Catch Pop Aye this weekend while you can

If you're wondering what to do this weekend, here's a simple suggestion: Watch Pop Aye.

That's the title of a movie by Singapore writer-director Kirsten Tan that has won major film awards including the Special Jury Prize for screenwriting at the prestigious Sundance Film Festival.

I had supported it online and cheered news about it - from the time I saw it on my Facebook feed, to the time trailer videos appeared, and then as news of its awards broke.

There's a special thrill when a Singaporean's artistic efforts win recognition. I mean, Singapore is lucky to top in rankings of many things (math and science performance by students; as a talent magnet for start-ups and sadly, some cost of living rankings), but I only get that triumphant "Yay, well-done!" feeling when I read about Singaporeans winning things we shouldn't expect to win, like Olympic swimming competitions, or indoor skydiving, or making a movie about an elephant in Thailand.

Kirsten (we're Facebook friends) kindly sent me tickets for the gala premiere and I saw it last week with a friend.

I went partly to support a local film-maker, and partly because the premise of the film was intriguing: a road trip movie with an elephant.

I'm writing to tell everyone to go watch it because it's, quite simply, a terrific movie that spoke to me.

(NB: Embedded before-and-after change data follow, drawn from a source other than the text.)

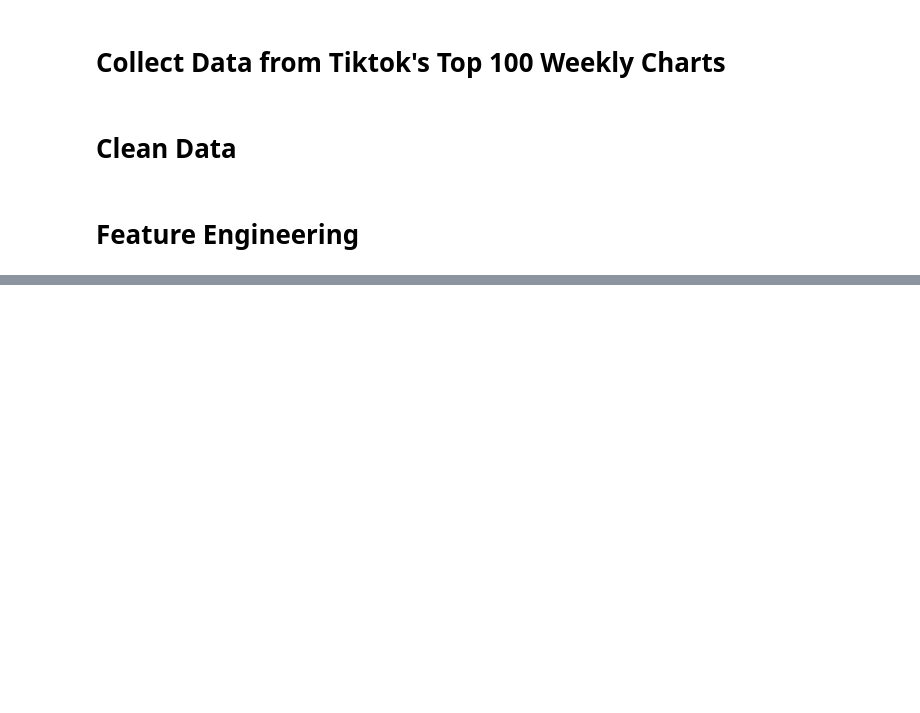
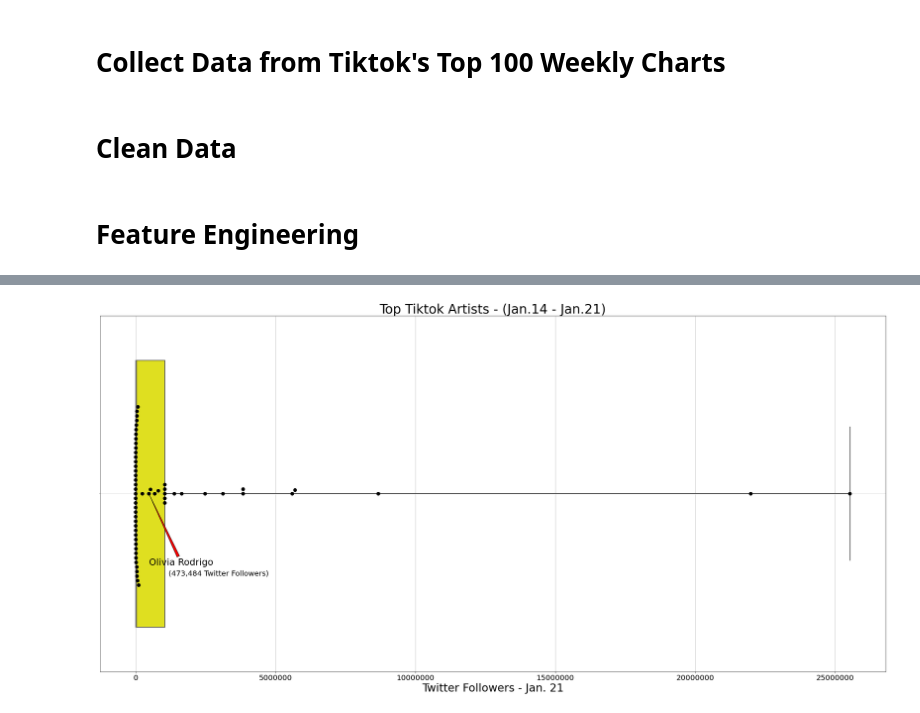
Before and after one commit to jacksonbull87/bull-analytics, a Jupyter notebook: blog3/Code for Blog3.ipynb, the cells around one changed output, grey strips where cells are left out. Saved outputs shown, nothing was run; the diff lists cells and outputs as text; code cells hidden in the pictures; blank space fills up the shorter version.

```diff
--- a/blog3/Code for Blog3.ipynb
+++ b/blog3/Code for Blog3.ipynb
@@ -97,0 +334,23 @@ for track_id in parsed_data['cm_id']:
+# %%
+from matplotlib.pyplot import *
+
+fig = figure(figsize=(30,15))  # define the figure window
+ax1  = fig.add_subplot(111)   # define the axis
+sns.boxplot(top_tktracks['TW_f21'], fliersize=1,linewidth=2, whis=30,width=.75, color='yellow')
+sns.swarmplot(data=top_tktracks,x=top_tktracks['TW_f21'], color='black', size=10)
+plt.title('Top Tiktok Artists - (Jan.14 - Jan.21)', fontsize=35)
+plt.xlabel('Twitter Followers - Jan. 21', fontsize=30)
+plt.ticklabel_format(style='plain', axis='x', ) #change xaxis from sci to plain style
+
+#annotate outlier data point
+plt.annotate('Olivia Rodrigo',xy=(473484.0,0),xytext=(473484.0,.2) ,arrowprops=dict(facecolor='red', arrowstyle='wedge'),
+                                                                                       fontsize=25)
+plt.annotate('(473,484 Twitter Followers)',xy=(473484.0,0),xytext=(1173484.0,.23),
+                                                                                       fontsize=20)
+plt.tick_params(axis='x', which='major', labelsize=20)
+plt.grid(axis='both')
+plt.savefig('visuals/tw_f21.jpeg')
+plt.tight_layout()
+plt.show()
+# %% [output]
+[figure, added]
```
Also changed, not shown: parts of 58 cells of this notebook.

At one level, it's a movie about a man who wanted to atone for a childhood error by rescuing an elephant from a performing circus type of life, and escorting it back to a sanctuary.


At another level, it's a road trip movie, about a peripetatic journey from Bangkok through its rural outskirts, replete with a kind, eccentric and transgender prostitute. As my colleague John Lui, the film critic, said: "It is the storytelling that makes this work stand apart. Events that occur in the first part of the film are resolved in the second; Tan's arcs have a beginning, a middle and an end. This is not only satisfying, but also shows respect for the viewer."

I'm not a movie buff. But as a former literature student, I'm a sucker for a good story with realistic, interesting characters.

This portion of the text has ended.